Today, Intel specifies that Lincroft can handle MIPI-DSI output at up to 1024x600. So, even if someone were to create a Moorestown-based device with a big enough LCD to accommodate native 1080-resolution video, Lincroft tops out at 720p to the screen via LVDS, and even less via MIPI-DSI. Why, then, should we get excited about Moorestown’s ability to handle 1080p video when no other phones can? In part, because the horsepower able to decode 1080p can also decode multiple 720p or lower streams. But also keep in mind that if your video collection is standardized on 1080p content, you don’t want to have to waste time transcoding everything you transfer over to your ultramobile device. Just copy and go—the device will take care of the rest.

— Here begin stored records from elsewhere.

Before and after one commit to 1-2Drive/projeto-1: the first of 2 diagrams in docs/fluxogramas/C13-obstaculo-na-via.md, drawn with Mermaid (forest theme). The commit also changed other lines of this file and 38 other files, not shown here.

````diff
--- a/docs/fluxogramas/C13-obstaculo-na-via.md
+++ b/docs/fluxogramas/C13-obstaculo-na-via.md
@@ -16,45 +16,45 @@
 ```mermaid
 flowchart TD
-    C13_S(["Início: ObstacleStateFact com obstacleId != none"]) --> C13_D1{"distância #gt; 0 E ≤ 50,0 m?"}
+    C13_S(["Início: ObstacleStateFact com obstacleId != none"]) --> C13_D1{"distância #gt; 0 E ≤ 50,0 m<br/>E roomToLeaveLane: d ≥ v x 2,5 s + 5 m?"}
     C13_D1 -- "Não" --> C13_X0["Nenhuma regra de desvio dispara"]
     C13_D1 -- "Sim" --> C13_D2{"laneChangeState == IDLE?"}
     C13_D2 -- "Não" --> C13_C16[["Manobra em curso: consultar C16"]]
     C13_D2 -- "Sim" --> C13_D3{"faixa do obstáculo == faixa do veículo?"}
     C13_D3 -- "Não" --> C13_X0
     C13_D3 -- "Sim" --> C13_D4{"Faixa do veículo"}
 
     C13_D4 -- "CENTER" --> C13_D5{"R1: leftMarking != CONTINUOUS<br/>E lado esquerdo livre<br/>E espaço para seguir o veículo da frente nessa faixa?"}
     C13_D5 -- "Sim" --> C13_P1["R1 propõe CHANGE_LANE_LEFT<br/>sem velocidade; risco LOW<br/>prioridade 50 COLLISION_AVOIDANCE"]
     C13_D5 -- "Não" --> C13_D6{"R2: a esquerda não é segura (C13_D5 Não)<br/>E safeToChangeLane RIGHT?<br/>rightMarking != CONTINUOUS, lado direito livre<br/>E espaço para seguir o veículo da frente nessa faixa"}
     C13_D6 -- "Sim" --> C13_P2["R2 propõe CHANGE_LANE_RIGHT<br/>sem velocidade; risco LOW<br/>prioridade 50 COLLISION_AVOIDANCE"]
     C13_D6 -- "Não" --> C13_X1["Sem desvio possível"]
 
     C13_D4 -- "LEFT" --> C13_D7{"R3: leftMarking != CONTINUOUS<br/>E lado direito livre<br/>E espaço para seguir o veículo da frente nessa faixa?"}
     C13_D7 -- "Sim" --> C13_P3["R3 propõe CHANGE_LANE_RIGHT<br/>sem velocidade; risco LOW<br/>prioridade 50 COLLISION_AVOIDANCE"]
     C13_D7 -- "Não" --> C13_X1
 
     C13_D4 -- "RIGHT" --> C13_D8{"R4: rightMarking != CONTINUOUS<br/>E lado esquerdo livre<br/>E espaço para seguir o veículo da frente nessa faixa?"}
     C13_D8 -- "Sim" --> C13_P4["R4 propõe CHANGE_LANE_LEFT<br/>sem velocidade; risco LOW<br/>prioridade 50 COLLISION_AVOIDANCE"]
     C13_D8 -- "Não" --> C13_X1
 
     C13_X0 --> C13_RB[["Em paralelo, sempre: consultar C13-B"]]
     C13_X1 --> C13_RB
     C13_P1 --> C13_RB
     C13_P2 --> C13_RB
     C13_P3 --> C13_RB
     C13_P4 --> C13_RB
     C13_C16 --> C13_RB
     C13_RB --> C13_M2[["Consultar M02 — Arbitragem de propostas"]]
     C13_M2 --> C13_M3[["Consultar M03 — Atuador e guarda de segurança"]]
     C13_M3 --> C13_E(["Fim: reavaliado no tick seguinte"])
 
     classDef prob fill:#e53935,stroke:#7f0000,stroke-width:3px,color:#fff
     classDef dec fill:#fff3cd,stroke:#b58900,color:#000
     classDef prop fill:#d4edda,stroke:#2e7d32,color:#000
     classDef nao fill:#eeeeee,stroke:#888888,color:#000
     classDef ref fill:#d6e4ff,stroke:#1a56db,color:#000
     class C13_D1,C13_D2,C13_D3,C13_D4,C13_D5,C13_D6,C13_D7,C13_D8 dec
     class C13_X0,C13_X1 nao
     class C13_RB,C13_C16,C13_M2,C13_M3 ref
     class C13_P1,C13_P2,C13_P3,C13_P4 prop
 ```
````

Lincroft’s embedded controller supports two memory formats: LPDDR1 at speeds up to 400 MT/s and DDR2 up to 800 MT/s. Why two formats, given that memory is hard-mounted on the platform board? The answer has to do with market segments. Moorestown currently targets two device application groups, one based on communication and the other on entertainment and productivity. The communication models are the ones with 400 MT/s LPDDR, and they don’t presently span up to 1.9 GHz with BPT. That falls to the entertainment/productivity group with its 800 MT/s DDR2. Interestingly, only the latter group will support 1080p decoding. As of this writing, we still don’t have confirmation that the communication platforms will decode 720p, although it appears likely.

Typical power consumption for Lincroft and Langwell combined in standby is about 3mW. This applies to both the communication and entertainment/productivity groups. However, under active use, the higher clocks of the latter group start to take a toll. Whereas communication platforms land in the 300 to 500mW range, entertainment/productivity platforms run between 450mW and 650mW, at least on pre-release hardware.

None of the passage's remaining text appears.